Do schools believe there is an issue here in the first place?
Before launching straight into the specifics, it was important to establish just how aware schools are about their issues communicating. To tackle this, schools were asked a simple question: “How effective do you think your school is at communicating with parents?”
As you can see, there are very few SLTs that believe their school has a significant problem with reaching out. A fifth of primary schools and nearly a third of secondary schools seem to see no obvious weakness in the systems they have in place. Our previous article, Parental Engagement: Perception and Reality, illustrates a more direct comparison with how the view of parents and senior leaders differ.
We decided to dig a little bit deeper, into areas that schools may have simply not considered. While there are many scenarios in which a school will make contact, the unforeseen circumstances, such as short notice closures, provide a stress test that gives a good gauge on how good their system actually is. By asking about effectiveness in an unscheduled scenario, we found how strong their confidence was.

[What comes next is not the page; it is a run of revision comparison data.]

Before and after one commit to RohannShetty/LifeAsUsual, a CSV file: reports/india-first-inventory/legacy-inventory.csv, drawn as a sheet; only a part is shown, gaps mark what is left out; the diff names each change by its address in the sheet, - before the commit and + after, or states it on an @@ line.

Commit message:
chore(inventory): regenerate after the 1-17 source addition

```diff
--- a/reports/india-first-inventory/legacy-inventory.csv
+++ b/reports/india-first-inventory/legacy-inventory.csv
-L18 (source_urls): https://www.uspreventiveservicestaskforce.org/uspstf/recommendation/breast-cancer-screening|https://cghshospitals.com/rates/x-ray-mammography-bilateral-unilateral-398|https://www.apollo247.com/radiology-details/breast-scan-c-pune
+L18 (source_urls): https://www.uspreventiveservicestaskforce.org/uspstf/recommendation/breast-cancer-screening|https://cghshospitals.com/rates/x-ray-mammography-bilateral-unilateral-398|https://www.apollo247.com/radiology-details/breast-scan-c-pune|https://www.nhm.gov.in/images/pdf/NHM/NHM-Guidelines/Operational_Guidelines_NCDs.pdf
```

In this particular instance, senior leaders’ responses are what we will be focusing on, and the results are quite telling. 42% of primary and 33% of secondary schools do not feel confident enough to say that their system is effective. This is not even factoring in those who are unsure (the option was extended to those who have not had the need to communicate at short notice), which means that a very large number of schools are not as confident as you might expect.

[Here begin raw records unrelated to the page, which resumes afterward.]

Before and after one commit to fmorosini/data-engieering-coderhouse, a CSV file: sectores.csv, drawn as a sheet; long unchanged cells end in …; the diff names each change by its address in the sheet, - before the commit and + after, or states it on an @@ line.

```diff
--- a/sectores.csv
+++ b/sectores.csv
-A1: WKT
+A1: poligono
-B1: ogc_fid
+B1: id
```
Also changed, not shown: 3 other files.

How well do school websites work to distribute information?
Nowadays, information is expected on the spot. Parents can misunderstand or misplace information and need to be able to find it again; websites often being the first place to look. Parents were asked how effective they find their school’s website to be when searching for specific information.

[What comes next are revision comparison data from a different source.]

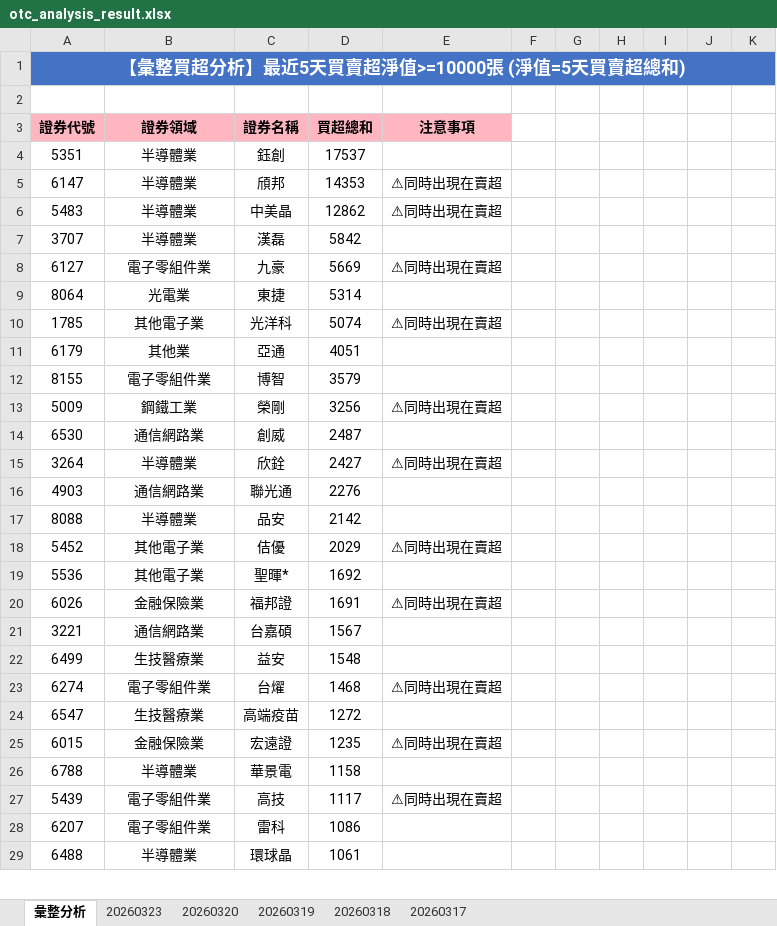
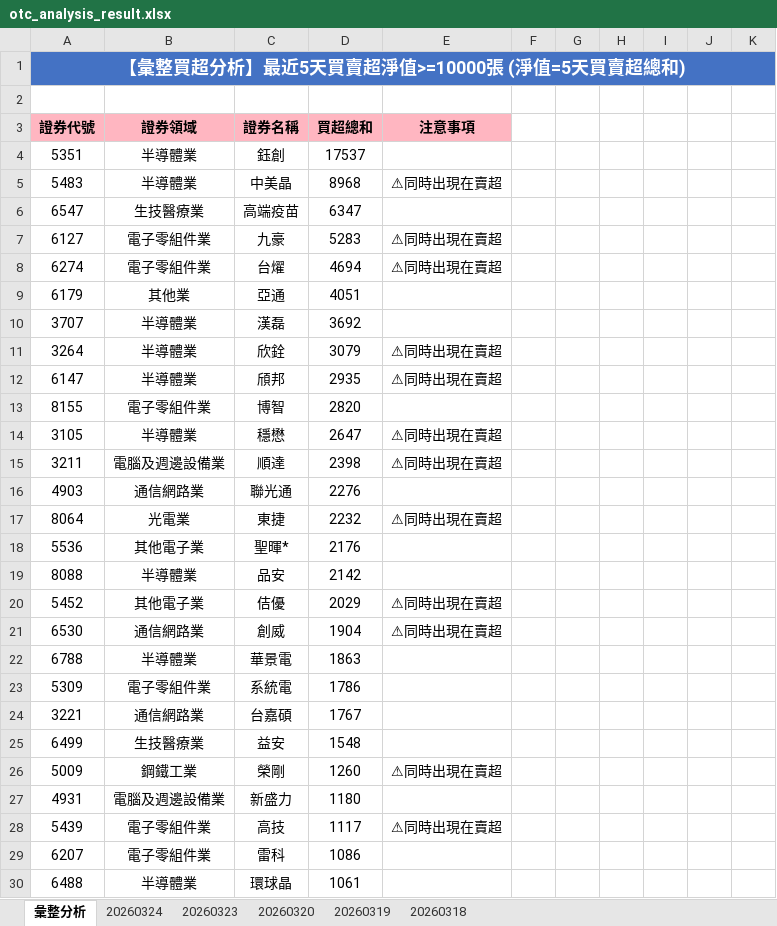
Before and after one commit to ccupcpop/GetDailyStock, an Excel workbook: StockInfo/otc_analysis_result.xlsx, sheet 彙整分析, drawn as a sheet; only a part is shown; values as stored, in another font and other column widths than the file's, no borders; removed rows and columns are numbered as before the commit, all else as after; the diff covers the shown part only; the diff names each change by its address in the sheet, - before the commit and + after, or states it on an @@ line.

```diff
--- a/StockInfo/otc_analysis_result.xlsx (sheet 彙整分析)
+++ b/StockInfo/otc_analysis_result.xlsx (sheet 彙整分析)
-sheet tab: 20260317
+sheet tab: 20260324
-row 5: 6147 | 半導體業 | 頎邦 | 14353 | ⚠同時出現在賣超
-D5 (買超總和): 12862
+D5 (買超總和): 8968
-row 7: 3707 | 半導體業 | 漢磊 | 5842
+row 6: 6547 | 生技醫療業 | 高端疫苗 | 6347
-D7 (買超總和): 5669
+D7 (買超總和): 5283
-row 9: 8064 | 光電業 | 東捷 | 5314
-row 10: 1785 | 其他電子業 | 光洋科 | 5074 | ⚠同時出現在賣超
+row 8: 6274 | 電子零組件業 | 台燿 | 4694 | ⚠同時出現在賣超
-row 12: 8155 | 電子零組件業 | 博智 | 3579
-row 13: 5009 | 鋼鐵工業 | 榮剛 | 3256 | ⚠同時出現在賣超
-row 14: 6530 | 通信網路業 | 創威 | 2487
+row 10: 3707 | 半導體業 | 漢磊 | 3692
-D11 (買超總和): 2427
+D11 (買超總和): 3079
+row 12: 6147 | 半導體業 | 頎邦 | 2935 | ⚠同時出現在賣超
+row 13: 8155 | 電子零組件業 | 博智 | 2820
+row 14: 3105 | 半導體業 | 穩懋 | 2647 | ⚠同時出現在賣超
+row 15: 3211 | 電腦及週邊設備業 | 順達 | 2398 | ⚠同時出現在賣超
+row 17: 8064 | 光電業 | 東捷 | 2232 | ⚠同時出現在賣超
+row 18: 5536 | 其他電子業 | 聖暉* | 2176
-row 19: 5536 | 其他電子業 | 聖暉* | 1692
-row 20: 6026 | 金融保險業 | 福邦證 | 1691 | ⚠同時出現在賣超
+row 21: 6530 | 通信網路業 | 創威 | 1904 | ⚠同時出現在賣超
+row 22: 6788 | 半導體業 | 華景電 | 1863
+row 23: 5309 | 電子零組件業 | 系統電 | 1786
-D24 (買超總和): 1567
+D24 (買超總和): 1767
-row 23: 6274 | 電子零組件業 | 台燿 | 1468 | ⚠同時出現在賣超
-row 24: 6547 | 生技醫療業 | 高端疫苗 | 1272
-row 25: 6015 | 金融保險業 | 宏遠證 | 1235 | ⚠同時出現在賣超
-row 26: 6788 | 半導體業 | 華景電 | 1158
+row 26: 5009 | 鋼鐵工業 | 榮剛 | 1260 | ⚠同時出現在賣超
+row 27: 4931 | 電腦及週邊設備業 | 新盛力 | 1180
```
Also changed, not shown: 47 added rows, 46 removed rows and 51 edited cells elsewhere in this sheet, sheet 20260323, StockInfo/tse_analysis_result.xlsx, 12 other files.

The results are very heavily weighted against the schools for primary, with only 35% of parents indicating that it is useful. An enormous 45% have said that they find the school website a poor place, which is not something to be ignored. Primary schools are very clearly lacking in this area and would benefit from more effective use of their websites.
For secondary schools, things don’t look so dire. Most of the parents score either 3 or 4 stars, indicating that for the most part they are content. While they would no doubt like to see a higher proportion of parents scoring five stars, this is offset by just 8% slating the way information is distributed across the website.
Is social media utilised effectively?
Schools adopt technology at different rates to each other, partly due to funding issues and partly due to lack of exposure, but with social media, schools have a tool that is interwoven with people’s daily lives and is completely free to use. With regards to parental engagement, it offers enormous potential. The survey asked the parents about how many of their schools are using social media, as well as other channels such as emails, texts and app notifications.
As the data shows, neither primary nor secondary schools are yet to fully engage their parents with social media. Of course, this does not mean that there are no accounts set up for the schools, but clearly there is work to be done with regards to engaging parents across Twitter and other social platforms.
As expected, the majority of parents are in touch with their schools via email and text, but what remains curious is the rate at which school apps are adopted. In particular, as years go by and more people that grew up around similar technology are sending their children to school, it could be expected for apps to become the main way of reaching out, on account of being free via push notifications, integrating well with other communication software and being direct.
So where do schools go wrong in communicating to the homes of children?
Based on the results of the survey, it seems that schools still have a long way to go in terms of adopting new and effective technology. In the case of short notice closures, where a large number of SLTs felt they had significant room to improve, the adoption of app based tech would give them a rapid means of reaching out to everyone in their school.
Recommendations to avoid communication issues
- Before any action can be taken, you need to know what needs solving. One of the best ways to do this is by hearing from the parents; draw up a survey with your board of governors and use the information you receive to find the crux of the problem.
- Once you’ve found what needs addressing, you need to prioritise how you’re going to fix it. Draw up action plans, for mediums like social media and your school website and make the improvements that need to be made.
- Review your plan for short notice closer/emergencies. It can be tempting to continue with what has always been there, but a fresh take on how to communicate in emergencies can identify holes that need filling. Make sure parents are kept updated about any changes to the system.
- Make sure to consider the balance between improvements and costs. Time and money can be saved if you explore some of the solutions for problems you find. Not everything has to be handled exclusively by the teachers and admin staff.
To download the complete Parental Engagement Effectiveness Report, please fill out the form.